__Exercise details__
For the string "Also", find every matching line in the records and copy it.

__Records shown__
══════
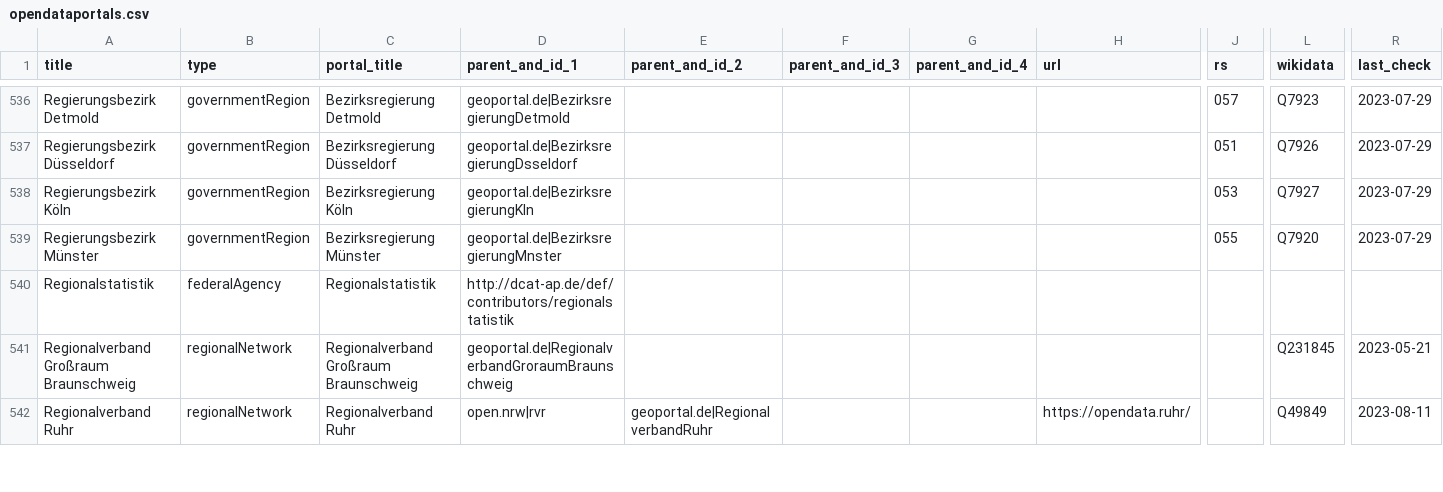
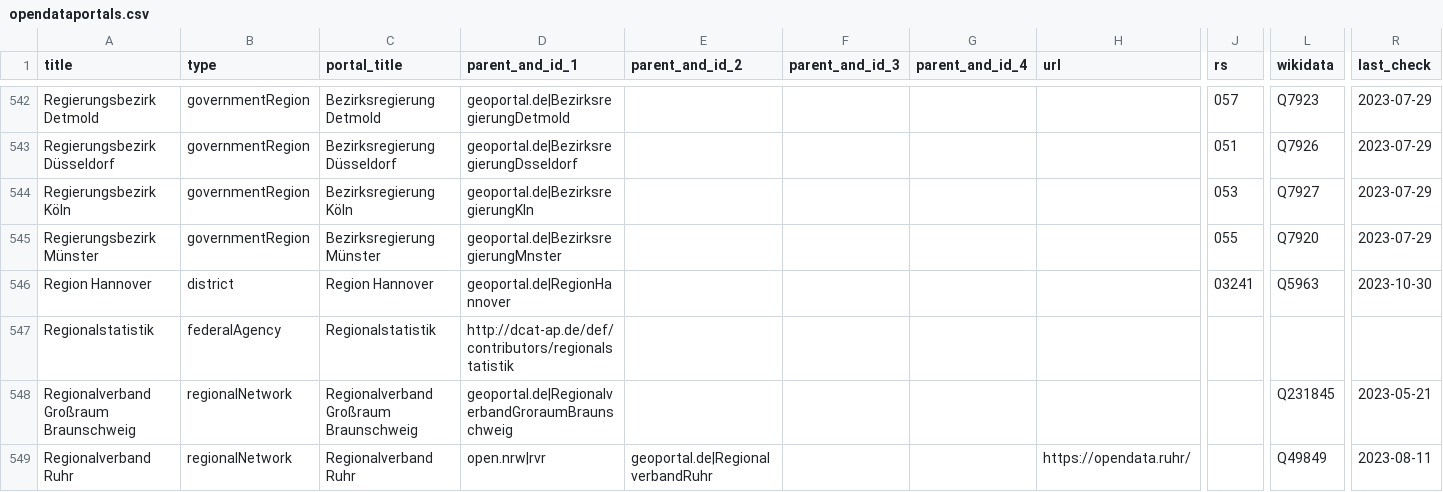
Before and after one commit to opendata-guru/govdata-monitor, a CSV file: data/opendataportals.csv, drawn as a sheet; only a part is shown, gaps mark what is left out; rows hold the shown columns only; the diff covers the shown part only; the diff names each change by its address in the sheet, - before the commit and + after, or states it on an @@ line.

Commit message:
add 11 new entries

```diff
--- a/data/opendataportals.csv
+++ b/data/opendataportals.csv
+row 546: Region Hannover | district | Region Hannover | geoportal.de|RegionHannover |  |  |  |  | 03241 | Q5963 | 2023-10-30
```
Also changed, not shown: 10 added rows elsewhere in this file.
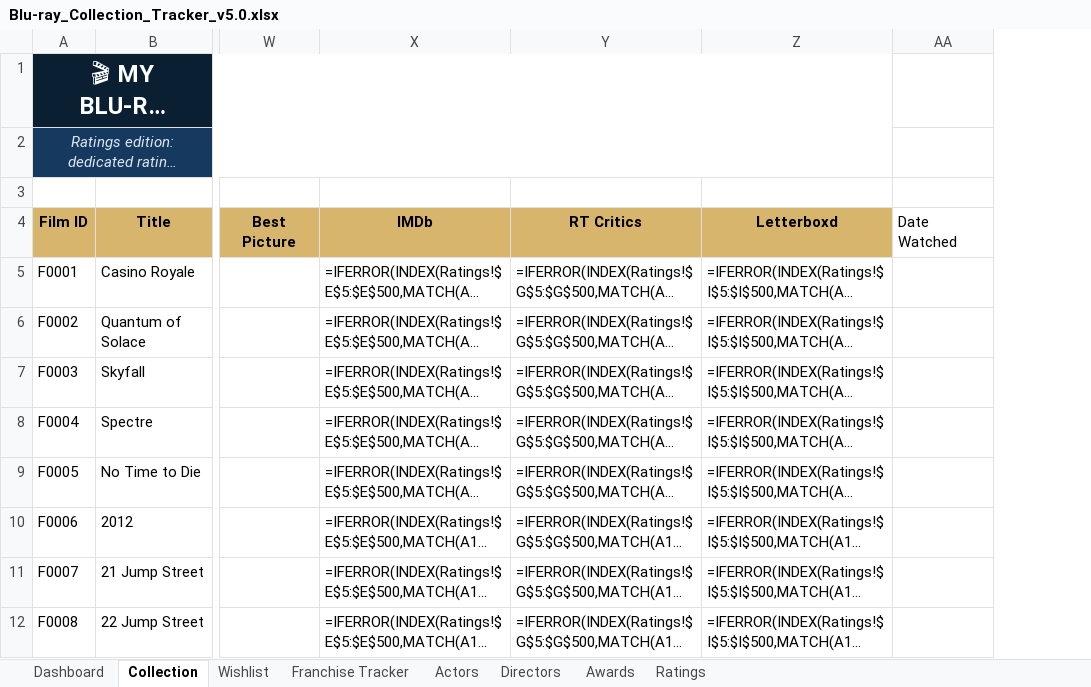
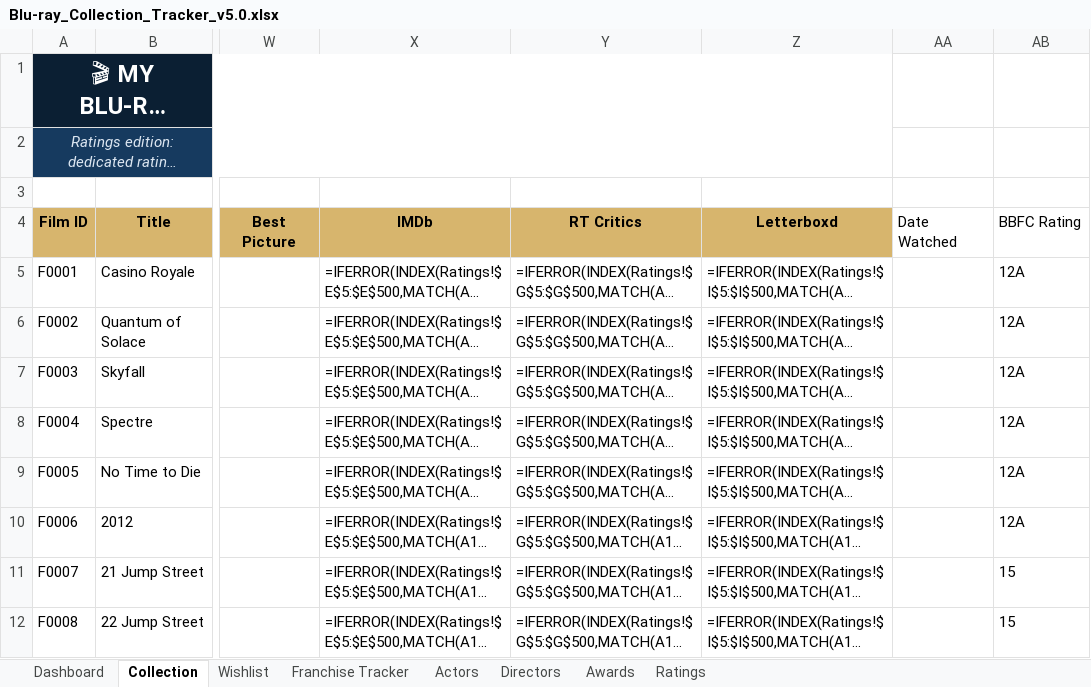
Before and after one commit to tingonting/Blu-ray-tracker, an Excel workbook: Blu-ray_Collection_Tracker_v5.0.xlsx, sheet Collection, drawn as a sheet; only a part is shown, gaps mark what is left out; long unchanged cells end in …; values as stored, in another font and other column widths than the file's, no borders; formulas without a stored value are shown as written; conditional formats not drawn; the diff names each change by its address in the sheet, - before the commit and + after, or states it on an @@ line.

Commit message:
Update collection — 2026-08-10 12:30

```diff
--- a/Blu-ray_Collection_Tracker_v5.0.xlsx (sheet Collection)
+++ b/Blu-ray_Collection_Tracker_v5.0.xlsx (sheet Collection)
+column AB (BBFC Rating), rows 5-12: 12A | 12A | 12A | 12A | 12A | 12A | 15 | 15
```
Also changed, not shown: sheet Actors, sheet Directors.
══════
__Solution below__
Also changed, not shown: 10 added rows elsewhere in this file.
Also changed, not shown: sheet Actors, sheet Directors.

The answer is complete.